**Problem details**
Below are the records; give again exactly the line with "Changed region(s): [[0.6783, 0.3921, 0.925, 0.5127]]", the line with "No Again · 또", and each line that lies between them, and nothing besides.

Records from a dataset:

▽

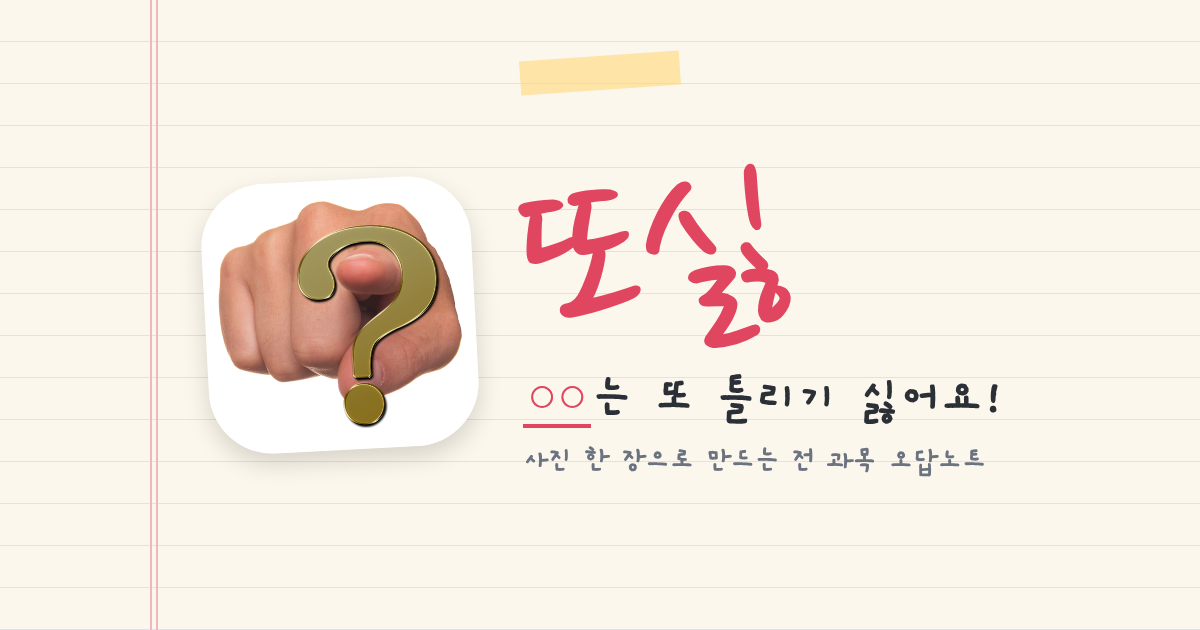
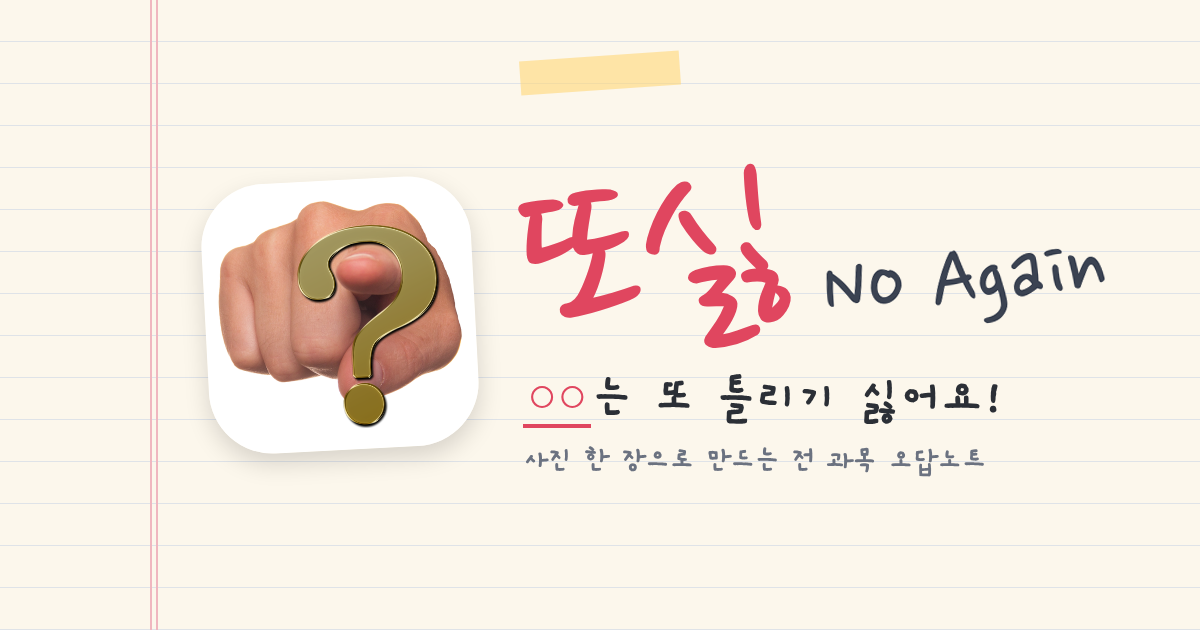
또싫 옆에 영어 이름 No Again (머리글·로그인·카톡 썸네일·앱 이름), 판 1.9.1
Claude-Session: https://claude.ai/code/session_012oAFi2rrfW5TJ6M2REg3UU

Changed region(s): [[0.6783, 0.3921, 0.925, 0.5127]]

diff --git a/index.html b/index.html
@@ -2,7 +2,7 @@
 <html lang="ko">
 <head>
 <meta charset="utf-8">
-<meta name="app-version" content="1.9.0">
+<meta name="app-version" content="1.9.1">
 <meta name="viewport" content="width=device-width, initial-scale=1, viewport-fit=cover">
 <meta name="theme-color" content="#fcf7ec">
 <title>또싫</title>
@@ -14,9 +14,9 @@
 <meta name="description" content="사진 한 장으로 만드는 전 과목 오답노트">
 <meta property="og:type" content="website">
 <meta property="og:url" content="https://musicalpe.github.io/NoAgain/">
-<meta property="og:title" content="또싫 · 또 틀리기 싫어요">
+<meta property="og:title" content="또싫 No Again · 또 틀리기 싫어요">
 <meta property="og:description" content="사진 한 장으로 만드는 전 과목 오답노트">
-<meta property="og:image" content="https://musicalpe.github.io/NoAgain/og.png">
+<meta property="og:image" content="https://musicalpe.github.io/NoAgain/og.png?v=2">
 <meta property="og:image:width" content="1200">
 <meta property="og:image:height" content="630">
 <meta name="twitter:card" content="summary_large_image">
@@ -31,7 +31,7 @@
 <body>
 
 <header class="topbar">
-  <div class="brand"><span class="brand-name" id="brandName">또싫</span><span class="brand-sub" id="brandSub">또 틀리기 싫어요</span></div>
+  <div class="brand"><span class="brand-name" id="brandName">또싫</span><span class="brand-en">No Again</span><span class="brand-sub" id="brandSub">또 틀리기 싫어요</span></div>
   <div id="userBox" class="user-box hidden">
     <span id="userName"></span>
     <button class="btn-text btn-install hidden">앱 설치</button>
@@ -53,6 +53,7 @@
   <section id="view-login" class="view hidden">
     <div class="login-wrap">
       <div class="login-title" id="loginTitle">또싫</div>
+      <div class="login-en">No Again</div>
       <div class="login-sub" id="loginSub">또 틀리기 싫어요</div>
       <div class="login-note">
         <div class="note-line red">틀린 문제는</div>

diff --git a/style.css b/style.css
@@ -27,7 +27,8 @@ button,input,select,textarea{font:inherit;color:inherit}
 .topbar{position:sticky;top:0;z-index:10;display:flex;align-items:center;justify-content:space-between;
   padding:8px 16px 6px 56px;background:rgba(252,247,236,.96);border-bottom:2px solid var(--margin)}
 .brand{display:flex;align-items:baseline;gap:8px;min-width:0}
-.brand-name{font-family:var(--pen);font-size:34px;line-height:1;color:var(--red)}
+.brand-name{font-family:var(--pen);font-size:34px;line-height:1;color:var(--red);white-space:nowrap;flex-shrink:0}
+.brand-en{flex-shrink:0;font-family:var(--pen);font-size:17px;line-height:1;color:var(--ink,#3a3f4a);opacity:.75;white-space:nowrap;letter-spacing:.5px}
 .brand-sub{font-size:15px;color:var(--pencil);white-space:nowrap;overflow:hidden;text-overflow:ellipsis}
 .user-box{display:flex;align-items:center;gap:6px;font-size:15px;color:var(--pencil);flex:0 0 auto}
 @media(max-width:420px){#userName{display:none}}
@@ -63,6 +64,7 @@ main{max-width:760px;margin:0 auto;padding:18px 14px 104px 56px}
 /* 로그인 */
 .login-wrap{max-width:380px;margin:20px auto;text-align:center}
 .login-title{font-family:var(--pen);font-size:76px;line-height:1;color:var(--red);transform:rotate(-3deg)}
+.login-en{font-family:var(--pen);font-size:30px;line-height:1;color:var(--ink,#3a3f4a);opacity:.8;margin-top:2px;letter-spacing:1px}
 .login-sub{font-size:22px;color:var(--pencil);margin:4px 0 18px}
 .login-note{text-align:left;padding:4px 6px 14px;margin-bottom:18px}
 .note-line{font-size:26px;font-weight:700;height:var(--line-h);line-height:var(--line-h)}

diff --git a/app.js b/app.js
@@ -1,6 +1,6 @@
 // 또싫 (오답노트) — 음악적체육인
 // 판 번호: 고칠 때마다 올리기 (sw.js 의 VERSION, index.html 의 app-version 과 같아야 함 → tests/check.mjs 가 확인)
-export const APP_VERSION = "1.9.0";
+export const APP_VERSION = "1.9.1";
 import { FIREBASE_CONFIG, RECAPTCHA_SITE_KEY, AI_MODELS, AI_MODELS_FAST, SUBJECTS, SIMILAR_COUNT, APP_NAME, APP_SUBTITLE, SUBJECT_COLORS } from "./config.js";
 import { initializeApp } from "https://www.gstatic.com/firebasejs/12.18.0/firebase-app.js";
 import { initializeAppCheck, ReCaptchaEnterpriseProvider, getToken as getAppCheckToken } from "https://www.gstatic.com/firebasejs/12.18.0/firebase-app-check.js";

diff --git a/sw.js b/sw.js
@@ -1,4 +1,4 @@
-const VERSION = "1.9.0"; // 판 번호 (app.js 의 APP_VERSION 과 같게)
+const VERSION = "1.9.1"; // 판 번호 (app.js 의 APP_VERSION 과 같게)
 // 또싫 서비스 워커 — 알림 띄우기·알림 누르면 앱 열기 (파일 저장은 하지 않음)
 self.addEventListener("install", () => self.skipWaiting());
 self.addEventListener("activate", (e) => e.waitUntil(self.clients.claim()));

△

**Solved exercise**
Changed region(s): [[0.6783, 0.3921, 0.925, 0.5127]]

diff --git a/index.html b/index.html
@@ -2,7 +2,7 @@
 <html lang="ko">
 <head>
 <meta charset="utf-8">
-<meta name="app-version" content="1.9.0">
+<meta name="app-version" content="1.9.1">
 <meta name="viewport" content="width=device-width, initial-scale=1, viewport-fit=cover">
 <meta name="theme-color" content="#fcf7ec">
 <title>또싫</title>
@@ -14,9 +14,9 @@
 <meta name="description" content="사진 한 장으로 만드는 전 과목 오답노트">
 <meta property="og:type" content="website">
 <meta property="og:url" content="https://musicalpe.github.io/NoAgain/">
-<meta property="og:title" content="또싫 · 또 틀리기 싫어요">
+<meta property="og:title" content="또싫 No Again · 또 틀리기 싫어요">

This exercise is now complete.